Display All Information

Document Type: Journal Article
Center: NWFSC
Document ID: 4786
Title: Nitrogen allocation of Gracilaria tikvahiae grown in urbanized estuaries of Long Island Sound and New York City, USA: a preliminary evaluation of ocean farmed Gracilaria for alternative fish feeds
Author: Ronald B. Johnson, Jang K. Kim, Lisa C. Armbruster, Charles Yarish
Publication Year: 2014
Journal: Algae
Volume: 29
Issue: 3
Pages: 227-235
Keywords: Gracilaria tikvahiae, red seaweed, macroalgae, nitrogen, protein, amino acids, taurine.,

The red seaweed, Gracilaria tikvahiae McLachlan, was cultivated in open water farms in urbanized estuaries of Long Island Sound (26-30 psu of salinity) and New York City (20-25 psu), USA in 2011. Plants were harvested monthly from summer (August, 24°C) to fall (November, 13°C) and analyzed for total nitrogen, protein, and amino acid content. On a dry matter (DM) basis, nitrogen and protein significantly increased over the harvest period until October and then plateaued. Nitrogen increased from 22 ± 1 g kg-1 DM in August to 39 ± 3 g kg-1 DM in October (p < 0.001). Protein increased
from 107 ± 13 g kg-1 DM in August to 196 ± 5 g kg-1 DM in November (p < 0.001). With two exceptions, amino acid concentrations expressed on a crude protein (CP) basis were similar over the harvest period. Essential amino acids accounted for 48 ± 1% of all amino acids present with lysine and methionine averaging 56 ± 2 g kg-1 CP and 18 ± 1 g kg-1 CP, respectively. Histidine was underrepresented among essential amino acids and averaged 13 ± 1 g kg-1 CP. Taurine ranged from 2.1 to 3.2 g kg-1 DM. With its moderate levels of lysine, methionine and taurine, ocean farmed G. tikvahiae has the potential of overcoming many nutrient deficiencies currently associated with terrestrial plant ingredients in alternative feeds for fish and shrimp.


Evaluating the nutritive potential of ocean farmed Gracilaria for alternative fish feeds

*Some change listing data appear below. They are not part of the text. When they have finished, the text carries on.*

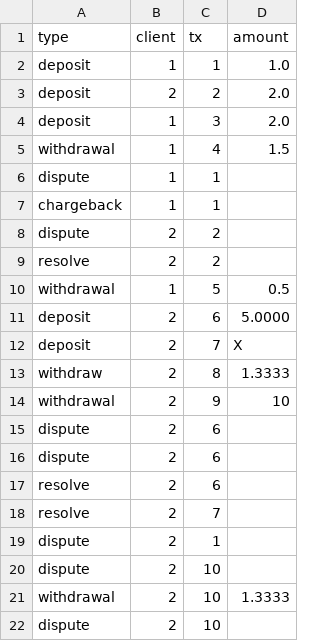
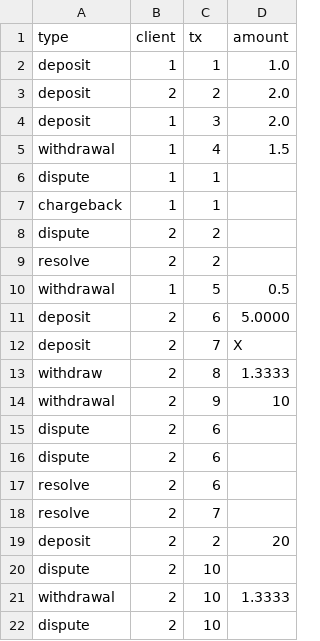
Before and after one commit to xoloki/payments, a CSV file: input.csv, drawn as a sheet; removed rows and columns are numbered as before the commit, all else as after; the diff names each change by its address in the sheet, - before the commit and + after, or states it on an @@ line.

```diff
--- a/input.csv
+++ b/input.csv
-row 19: dispute | 2 | 1
+row 19: deposit | 2 | 2 | 20
```
Also changed, not shown: 1 other file.
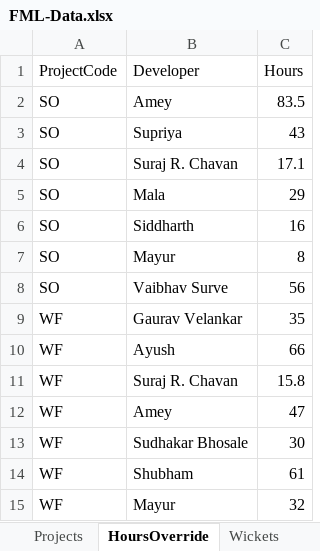
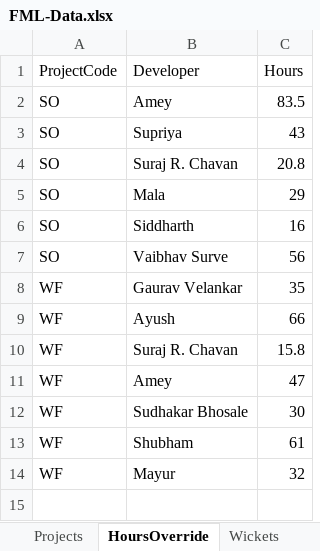
Before and after one commit to shubham-sportz/fanos-migration-league, an Excel workbook: src/data/FML-Data.xlsx, sheet HoursOverride, drawn as a sheet; values as stored, in another font and other column widths than the file's, no borders; the diff names each change by its address in the sheet, - before the commit and + after, or states it on an @@ line.

```diff
--- a/src/data/FML-Data.xlsx (sheet HoursOverride)
+++ b/src/data/FML-Data.xlsx (sheet HoursOverride)
-C4 (Hours): 17.1
+C4 (Hours): 20.8
-row 7: SO | Mayur | 8
```
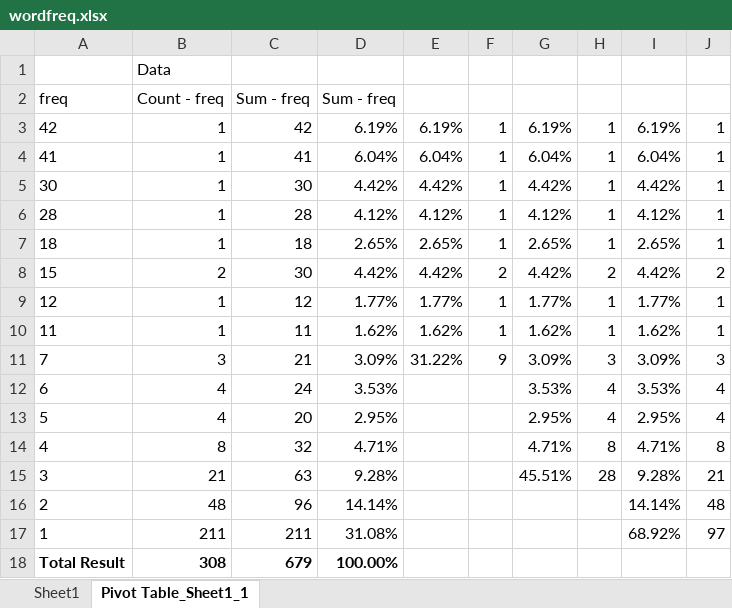
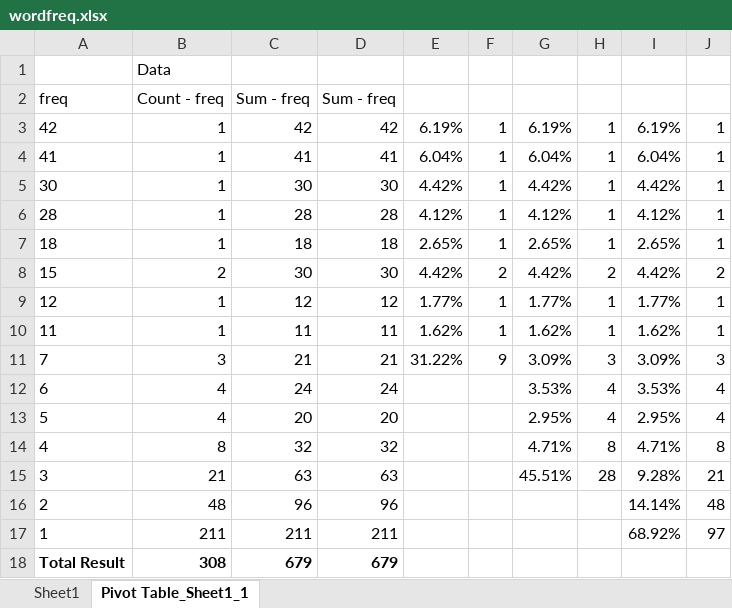
Before and after one commit to danielinux7/english-teacher, an Excel workbook: draft/wordfreq.xlsx, sheet Pivot Table_Sheet1_1, drawn as a sheet; values as stored, in another font and other column widths than the file's, no borders; the diff names each change by its address in the sheet, - before the commit and + after, or states it on an @@ line.

```diff
--- a/draft/wordfreq.xlsx (sheet Pivot Table_Sheet1_1)
+++ b/draft/wordfreq.xlsx (sheet Pivot Table_Sheet1_1)
-D3: 6.19%
+D3: 42
-D4: 6.04%
+D4: 41
-D5: 4.42%
+D5: 30
-D6: 4.12%
+D6: 28
-D7: 2.65%
+D7: 18
-D8: 4.42%
+D8: 30
-D9: 1.77%
+D9: 12
-D10: 1.62%
+D10: 11
-D11: 3.09%
+D11: 21
-D12: 3.53%
+D12: 24
-D13: 2.95%
+D13: 20
-D14: 4.71%
+D14: 32
-D15: 9.28%
+D15: 63
-D16: 14.14%
+D16: 96
-D17: 31.08%
+D17: 211
-D18: 100.00%
+D18: 679
```
Also changed, not shown: 1 other file.
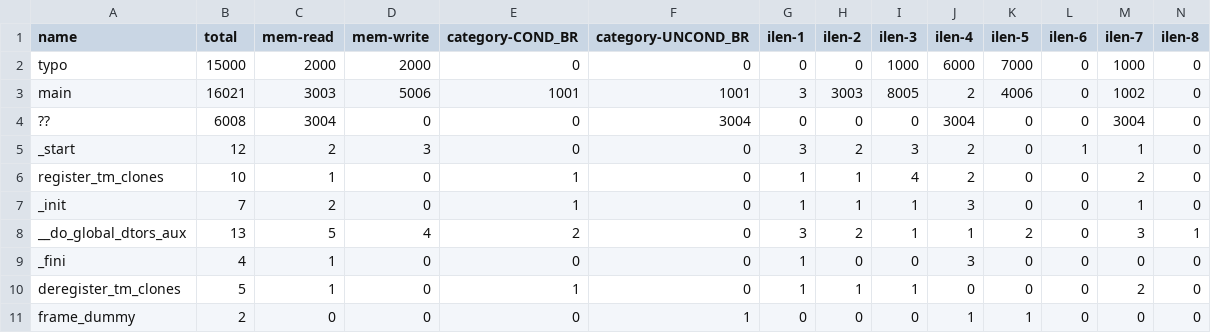
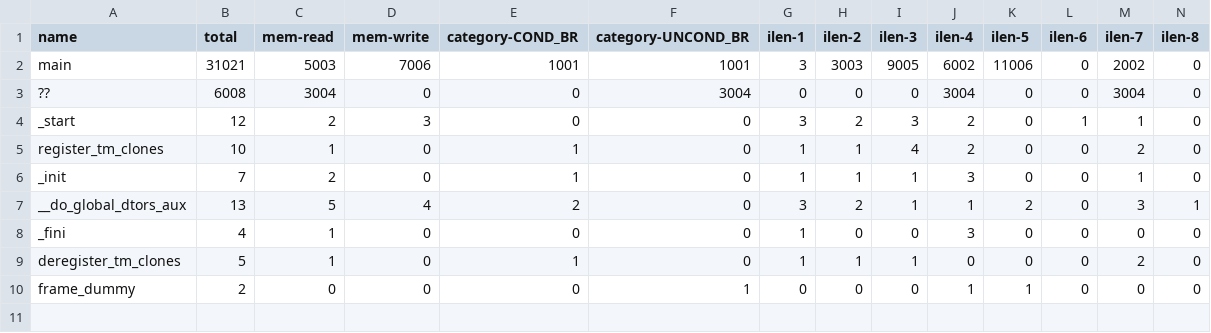
Before and after one commit to KanRobert/sim_utils, a CSV file: test_files/a.err.f.csv, drawn as a sheet; only a part is shown; removed rows and columns are numbered as before the commit, all else as after; rows hold the shown columns only; the diff names each change by its address in the sheet, - before the commit and + after, or states it on an @@ line.

```diff
--- a/test_files/a.err.f.csv
+++ b/test_files/a.err.f.csv
-row 2: typo | 15000 | 2000 | 2000 | 0 | 0 | 0 | 0 | 1000 | 6000 | 7000 | 0 | 1000 | 0
-B2 (total): 16021
+B2 (total): 31021
-C2 (mem-read): 3003
+C2 (mem-read): 5003
-D2 (mem-write): 5006
+D2 (mem-write): 7006
-I2 (ilen-3): 8005
+I2 (ilen-3): 9005
-J2 (ilen-4): 2
+J2 (ilen-4): 6002
-K2 (ilen-5): 4006
+K2 (ilen-5): 11006
-M2 (ilen-7): 1002
+M2 (ilen-7): 2002
```
Also changed, not shown: test_files/a.err.f.diff.csv, 1 other file.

Theme: Recovery, Rebuilding and Sustainability of Marine and Anadromous Species
Foci: Maximize effectiveness and minimize impacts of artificial propagation in recovery, rebuilding and stock sustainability